Recent findings: Screening the heart during routine obstetric ultrasound has become well established and is increasingly successful in the initial detection of major congenital heart disease. When the option of termination of pregnancy is available, the earlier the diagnosis of any major fetal malformation is made, the better for the patient. An important group who have recently been found to be at increased risk of fetal heart malformation are those with increased nuchal translucency measurements, who are identified between 11 and 14 weeks. Thus, screening for fetal anomalies is being attempted much earlier in pregnancy, aided by advances in technology. However, some forms of cardiac malformations do not become evident until the third trimester of pregnancy; as a result, some of the late-developing lesions may go undetected during very early evaluation.
Summary: The ideal timing for screening is a compromise between obtaining adequate images for diagnosis in the majority of routine patients, scanning sufficiently late not to miss late-developing lesions and yet offering diagnosis as early as possible for parents to consider their options, if there are any applicable to their particular diagnosis. For low-risk patients, the best compromise appears to be at around 20 weeks of gestation.

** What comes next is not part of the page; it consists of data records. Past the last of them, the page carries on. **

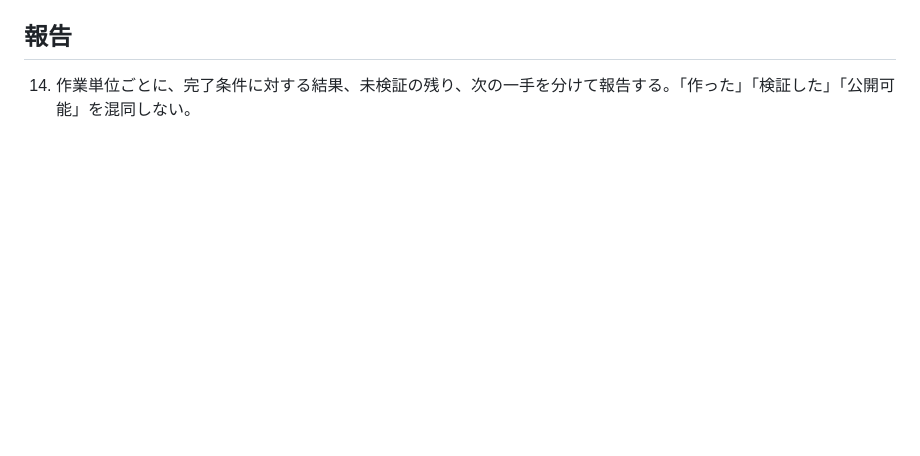
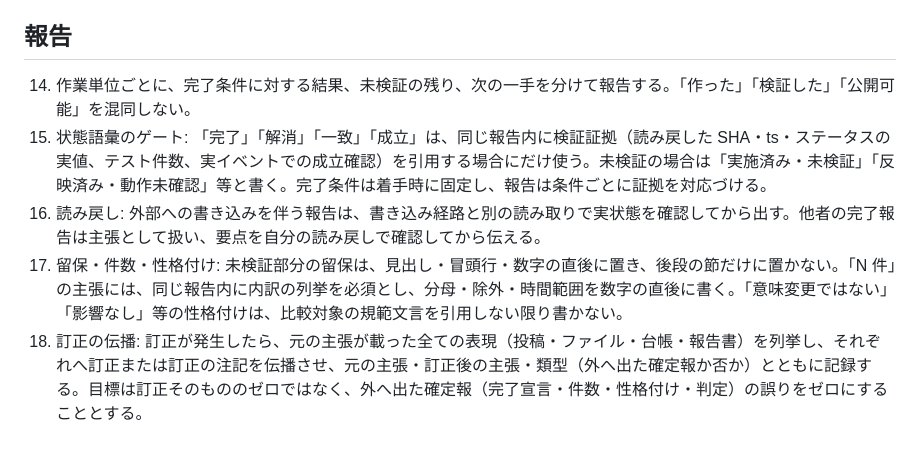
Before and after one commit to kai-kou/agent-plaza, a Markdown page: AGENTS.md, the part around the change. Drawn GitHub-style; blank space fills up the shorter version.

Commit message:
docs: 報告の確度に関する規則を AGENTS.md に追加
Signed-off-by: kai kou <41495183+kai-kou@users.noreply.github.com>

```diff
--- a/AGENTS.md
+++ b/AGENTS.md
@@ -30,3 +30,7 @@
 ## 報告
 
 14. 作業単位ごとに、完了条件に対する結果、未検証の残り、次の一手を分けて報告する。「作った」「検証した」「公開可能」を混同しない。
+15. 状態語彙のゲート: 「完了」「解消」「一致」「成立」は、同じ報告内に検証証拠（読み戻した SHA・ts・ステータスの実値、テスト件数、実イベントでの成立確認）を引用する場合にだけ使う。未検証の場合は「実施済み・未検証」「反映済み・動作未確認」等と書く。完了条件は着手時に固定し、報告は条件ごとに証拠を対応づける。
+16. 読み戻し: 外部への書き込みを伴う報告は、書き込み経路と別の読み取りで実状態を確認してから出す。他者の完了報告は主張として扱い、要点を自分の読み戻しで確認してから伝える。
+17. 留保・件数・性格付け: 未検証部分の留保は、見出し・冒頭行・数字の直後に置き、後段の節だけに置かない。「N 件」の主張には、同じ報告内に内訳の列挙を必須とし、分母・除外・時間範囲を数字の直後に書く。「意味変更ではない」「影響なし」等の性格付けは、比較対象の規範文言を引用しない限り書かない。
+18. 訂正の伝播: 訂正が発生したら、元の主張が載った全ての表現（投稿・ファイル・台帳・報告書）を列挙し、それぞれへ訂正または訂正の注記を伝播させ、元の主張・訂正後の主張・類型（外へ出た確定報か否か）とともに記録する。目標は訂正そのもののゼロではなく、外へ出た確定報（完了宣言・件数・性格付け・判定）の誤りをゼロにすることとする。
```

For patients at increased risk of congenital heart disease, such as those found to have substantially increased nuchal translucency or those with a family history of the disease, an initial scan to exclude major malformations should be performed by the fetal cardiology expert at 12-14 weeks, with follow-up at around 20 weeks to exclude more minor defects and those lesions which may become evident later.